Ah, the rattlesnake. Perhaps no other snake is better known in the world than the rattlesnake. This venomous pit viper is found in most parts of the United States, and is quite capable of delivering a deadly bite. The trademark rattle is something that virtually everyone has heard of and about, and it strikes fear into anyone that hears it. The rattlesnakes of North America are among the deadliest creatures around our parts. There are a number of different species, and I will touch briefly on several of the major players.
The Western Diamondback Rattlesnake - This is one of the most dangerous and feared rattlesnakes in all of North America and with good reason. The western diamondback has a pair of huge fangs to deliver a toxic soup that can kill a man in no time. The Western diamondback is the most common rattlesnake used in pics and movies, and is the typical rattlesnake that most people think of when they think rattlesnake.
The Timber Rattlesnake - This rattlesnake has a bit of a more laid back reputation but make no mistake, it is deadly. The timber rattler is high on the list of snakes that deliver a venomous bite because of their abundance in their range. This snake can commonly be found here in the hills of North Carolina, and is one of the snakes I encounter most often while out hiking. (which is still not that often)
The Pygmy Rattlesnake - This little bugger is not likely to kill you, but it sure will make you feel like dying.

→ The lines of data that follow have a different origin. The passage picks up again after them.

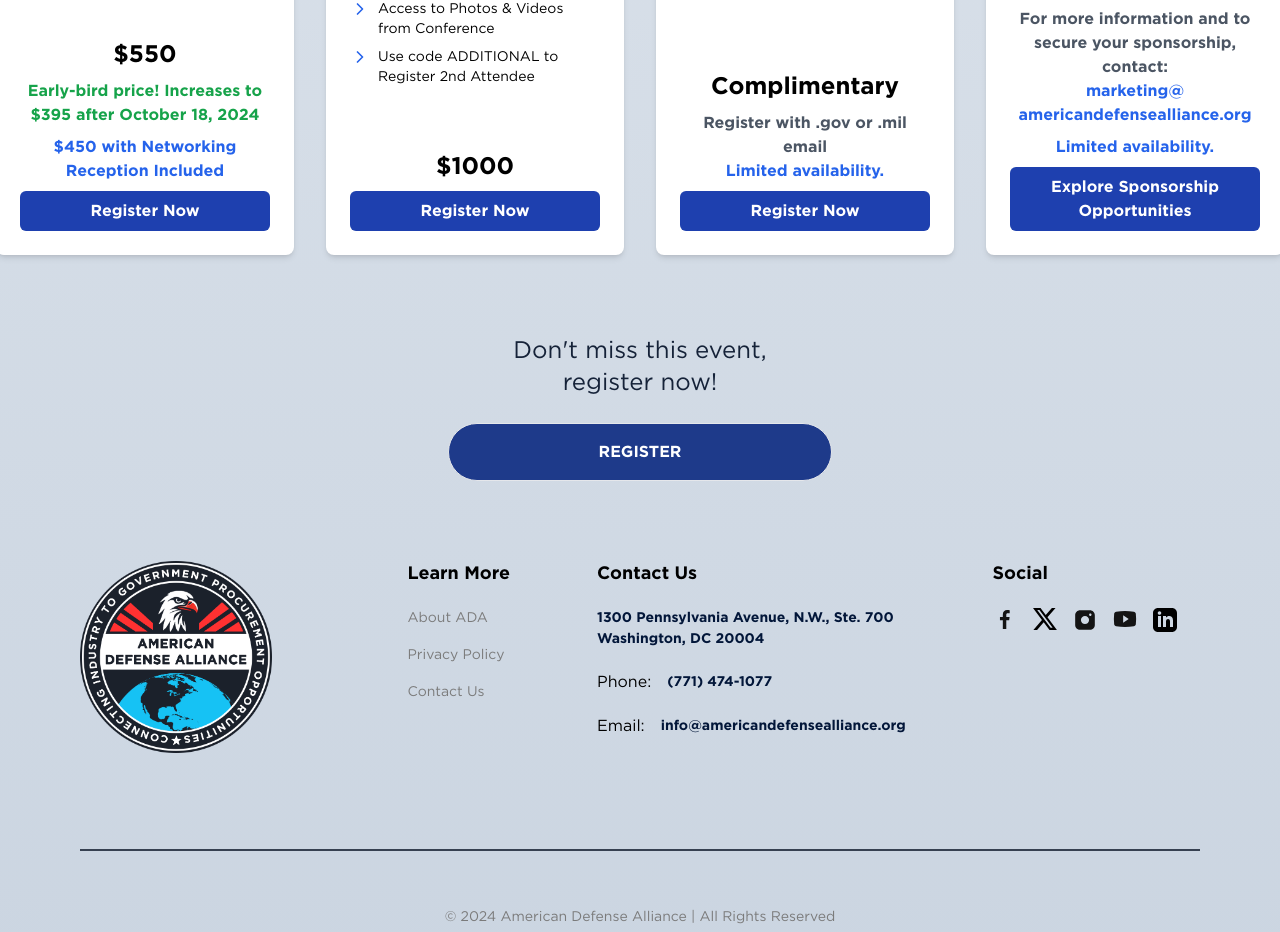
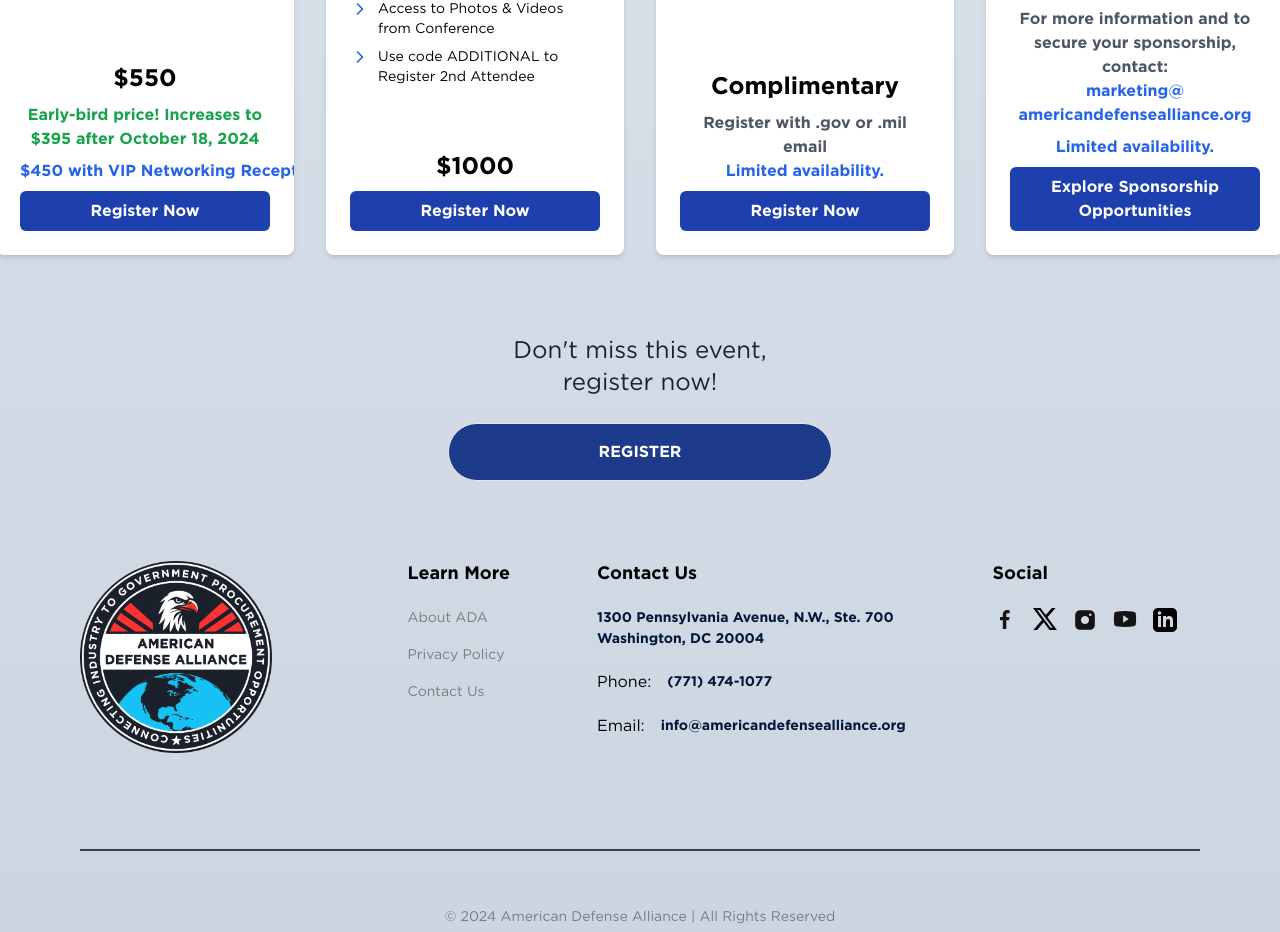
Before and after one commit to masonym/ada-website, a Next.js app: page /events/2025-defense-industry-forecast in a window 1280 px wide. Shown: the part 2987-3919 px from the top of the page. Built offline with nearby package versions, Linux system fonts and the light colour scheme.

Commit message:
Updated networking reception wording

```diff
--- a/src/app/components/RegistrationCard.tsx
+++ b/src/app/components/RegistrationCard.tsx
@@ -81,8 +81,8 @@ const RegistrationCard = ({ item }: RegistrationProp) => {
                         </p>
                     )}
                     {item.receptionPrice && (
-                        <p className="text-md font-semibold text-center text-blue-600 mb-2">
-                            {item.receptionPrice} with Networking Reception Included
+                        <p className="text-md font-semibold text-center text-nowrap text-blue-600 mb-2">
+                            {item.receptionPrice} with VIP Networking Reception
                         </p>
                     )}
                     {isFree && (
```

The venom in this small rattler is dangerous to smaller children and the elderly in particular. Any rattlesnake bite is dangerous, and should be treated as soon as possible.
The Eastern Diamondback Rattlesnake - This is the king of venomous snakes in North America. This large, heavy bodied rattlesnake is one of the most impressive snakes in the world. With a large head that houses two huge venom glands to go with two large fangs, the Eastern diamondback is one of the most serious rattlesnake bites around.

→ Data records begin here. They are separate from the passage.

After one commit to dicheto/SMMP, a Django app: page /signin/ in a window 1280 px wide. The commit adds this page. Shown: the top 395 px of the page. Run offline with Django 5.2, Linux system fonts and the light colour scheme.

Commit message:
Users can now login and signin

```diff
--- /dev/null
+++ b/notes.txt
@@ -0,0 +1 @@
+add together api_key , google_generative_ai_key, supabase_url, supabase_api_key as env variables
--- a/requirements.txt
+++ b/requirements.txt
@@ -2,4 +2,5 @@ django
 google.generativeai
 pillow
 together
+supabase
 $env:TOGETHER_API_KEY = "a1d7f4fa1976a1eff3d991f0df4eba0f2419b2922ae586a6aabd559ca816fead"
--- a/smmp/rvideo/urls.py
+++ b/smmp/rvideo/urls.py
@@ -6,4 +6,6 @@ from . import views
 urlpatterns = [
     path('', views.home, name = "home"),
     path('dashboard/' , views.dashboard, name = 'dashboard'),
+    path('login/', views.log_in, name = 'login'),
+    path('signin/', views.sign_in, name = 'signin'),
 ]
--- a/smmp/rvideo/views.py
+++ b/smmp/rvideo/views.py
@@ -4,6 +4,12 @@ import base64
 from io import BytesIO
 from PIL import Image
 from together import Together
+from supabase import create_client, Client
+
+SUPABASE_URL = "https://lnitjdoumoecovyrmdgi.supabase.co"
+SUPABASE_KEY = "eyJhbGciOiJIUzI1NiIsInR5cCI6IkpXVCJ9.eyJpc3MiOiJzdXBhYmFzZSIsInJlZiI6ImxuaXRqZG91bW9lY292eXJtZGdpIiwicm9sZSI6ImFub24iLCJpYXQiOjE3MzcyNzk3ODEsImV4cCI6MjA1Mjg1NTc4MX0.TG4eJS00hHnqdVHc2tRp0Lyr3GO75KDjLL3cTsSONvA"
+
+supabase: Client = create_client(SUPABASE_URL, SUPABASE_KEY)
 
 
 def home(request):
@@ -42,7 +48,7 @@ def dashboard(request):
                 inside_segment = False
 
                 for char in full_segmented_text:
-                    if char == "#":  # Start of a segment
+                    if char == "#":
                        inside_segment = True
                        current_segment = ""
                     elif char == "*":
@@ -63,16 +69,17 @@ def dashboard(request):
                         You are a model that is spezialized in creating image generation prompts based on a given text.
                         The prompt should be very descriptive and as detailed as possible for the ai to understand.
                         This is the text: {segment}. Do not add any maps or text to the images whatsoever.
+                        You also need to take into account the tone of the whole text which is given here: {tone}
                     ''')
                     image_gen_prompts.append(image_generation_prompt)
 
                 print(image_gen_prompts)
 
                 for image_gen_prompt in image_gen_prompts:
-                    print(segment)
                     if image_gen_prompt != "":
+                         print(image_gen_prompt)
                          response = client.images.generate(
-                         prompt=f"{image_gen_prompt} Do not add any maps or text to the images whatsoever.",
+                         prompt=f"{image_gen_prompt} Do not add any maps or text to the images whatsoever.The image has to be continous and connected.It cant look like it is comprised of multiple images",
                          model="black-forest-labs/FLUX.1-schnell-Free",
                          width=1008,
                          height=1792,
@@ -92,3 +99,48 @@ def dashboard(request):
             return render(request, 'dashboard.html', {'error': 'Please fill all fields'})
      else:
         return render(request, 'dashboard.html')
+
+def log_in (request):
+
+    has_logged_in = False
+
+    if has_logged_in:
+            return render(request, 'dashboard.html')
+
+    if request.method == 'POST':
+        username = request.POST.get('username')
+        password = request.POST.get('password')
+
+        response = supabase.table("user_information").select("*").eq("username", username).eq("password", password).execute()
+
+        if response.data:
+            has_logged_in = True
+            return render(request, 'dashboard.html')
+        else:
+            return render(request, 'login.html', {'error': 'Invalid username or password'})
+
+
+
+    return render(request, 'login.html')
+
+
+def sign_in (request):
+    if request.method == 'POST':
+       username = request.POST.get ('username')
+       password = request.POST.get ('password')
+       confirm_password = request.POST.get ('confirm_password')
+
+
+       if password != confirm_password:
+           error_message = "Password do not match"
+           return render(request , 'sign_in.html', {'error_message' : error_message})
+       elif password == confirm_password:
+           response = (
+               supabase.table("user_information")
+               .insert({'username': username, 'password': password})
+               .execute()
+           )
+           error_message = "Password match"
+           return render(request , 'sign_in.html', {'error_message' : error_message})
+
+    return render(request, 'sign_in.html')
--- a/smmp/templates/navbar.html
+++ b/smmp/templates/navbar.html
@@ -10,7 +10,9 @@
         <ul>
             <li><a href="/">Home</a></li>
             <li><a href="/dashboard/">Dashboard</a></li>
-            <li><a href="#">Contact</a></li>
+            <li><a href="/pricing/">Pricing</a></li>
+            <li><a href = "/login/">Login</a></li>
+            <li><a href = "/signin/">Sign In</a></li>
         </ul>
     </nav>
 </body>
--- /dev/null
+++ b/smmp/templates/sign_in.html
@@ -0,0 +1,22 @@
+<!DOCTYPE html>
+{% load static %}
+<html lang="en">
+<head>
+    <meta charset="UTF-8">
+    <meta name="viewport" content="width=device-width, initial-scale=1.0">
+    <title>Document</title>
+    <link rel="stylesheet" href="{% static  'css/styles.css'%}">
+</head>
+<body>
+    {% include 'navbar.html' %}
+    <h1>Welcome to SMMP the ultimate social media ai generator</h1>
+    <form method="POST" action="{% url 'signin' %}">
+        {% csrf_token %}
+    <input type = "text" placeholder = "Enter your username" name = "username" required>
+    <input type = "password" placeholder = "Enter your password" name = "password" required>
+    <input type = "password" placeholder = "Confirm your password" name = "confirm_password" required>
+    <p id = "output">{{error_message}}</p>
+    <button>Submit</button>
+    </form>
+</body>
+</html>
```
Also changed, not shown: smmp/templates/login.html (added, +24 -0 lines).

The eastern is so impressive due to the fact that when it coils up to strike, it puffs up its already huge body, and looks as though it is twice its normal size. This snake is no bluffer, however, as it houses one of the most deadly bites in the region. The eastern diamondback is the king of snakes in America, and would compete with any snake in the world with its beauty as well.